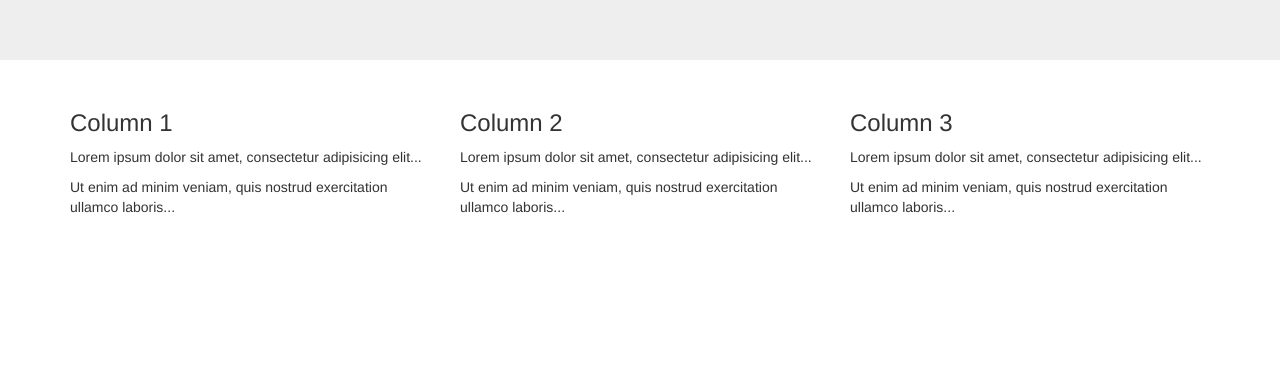
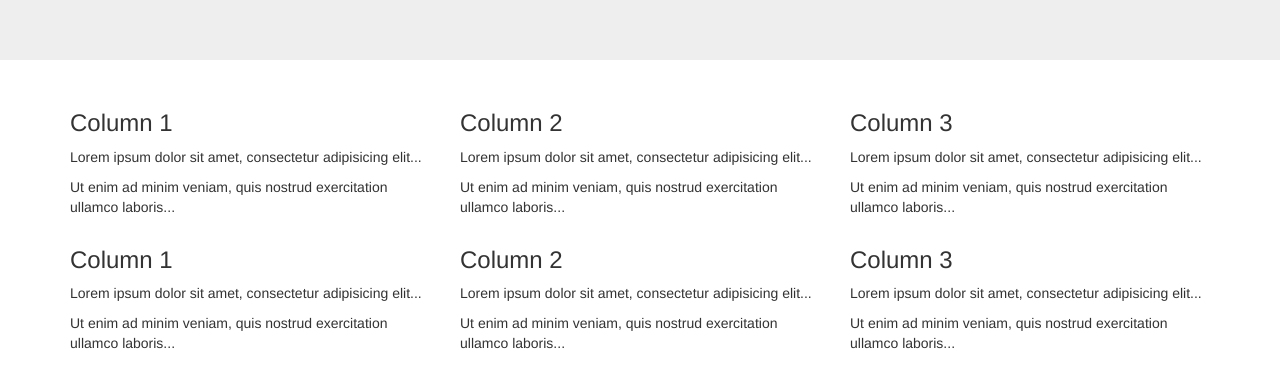
Before and after one commit to vinaydevops81/tags, a plain HTML site: page index.html in a window 1280 px wide. Shown: the part 200-588 px from the top of the page. Drawn offline with nearby package versions, Linux system fonts and the light colour scheme.

Commit message:
added new row

```diff
--- a/index.html
+++ b/index.html
@@ -33,6 +33,23 @@ CTYPE html>
       <p>Ut enim ad minim veniam, quis nostrud exercitation ullamco laboris...</p>
     </div>
   </div>
+ <div class="row">
+    <div class="col-sm-4">
+      <h3>Column 1</h3>
+      <p>Lorem ipsum dolor sit amet, consectetur adipisicing elit...</p>
+      <p>Ut enim ad minim veniam, quis nostrud exercitation ullamco laboris...</p>
+    </div>
+    <div class="col-sm-4">
+      <h3>Column 2</h3>
+      <p>Lorem ipsum dolor sit amet, consectetur adipisicing elit...</p>
+      <p>Ut enim ad minim veniam, quis nostrud exercitation ullamco laboris...</p>
+    </div>
+    <div class="col-sm-4">
+      <h3>Column 3</h3>
+      <p>Lorem ipsum dolor sit amet, consectetur adipisicing elit...</p>
+      <p>Ut enim ad minim veniam, quis nostrud exercitation ullamco laboris...</p>
+    </div>
+  </div>
 </div>
 
 </body>
```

****

Prompt — All of the material above should be copied exactly, minus the pictures.

Written reply —
Before and after one commit to vinaydevops81/tags, a plain HTML site: page index.html in a window 1280 px wide. Shown: the part 200-588 px from the top of the page. Drawn offline with nearby package versions, Linux system fonts and the light colour scheme.

Commit message:
added new row

```diff
--- a/index.html
+++ b/index.html
@@ -33,6 +33,23 @@ CTYPE html>
       <p>Ut enim ad minim veniam, quis nostrud exercitation ullamco laboris...</p>
     </div>
   </div>
+ <div class="row">
+    <div class="col-sm-4">
+      <h3>Column 1</h3>
+      <p>Lorem ipsum dolor sit amet, consectetur adipisicing elit...</p>
+      <p>Ut enim ad minim veniam, quis nostrud exercitation ullamco laboris...</p>
+    </div>
+    <div class="col-sm-4">
+      <h3>Column 2</h3>
+      <p>Lorem ipsum dolor sit amet, consectetur adipisicing elit...</p>
+      <p>Ut enim ad minim veniam, quis nostrud exercitation ullamco laboris...</p>
+    </div>
+    <div class="col-sm-4">
+      <h3>Column 3</h3>
+      <p>Lorem ipsum dolor sit amet, consectetur adipisicing elit...</p>
+      <p>Ut enim ad minim veniam, quis nostrud exercitation ullamco laboris...</p>
+    </div>
+  </div>
 </div>
 
 </body>
```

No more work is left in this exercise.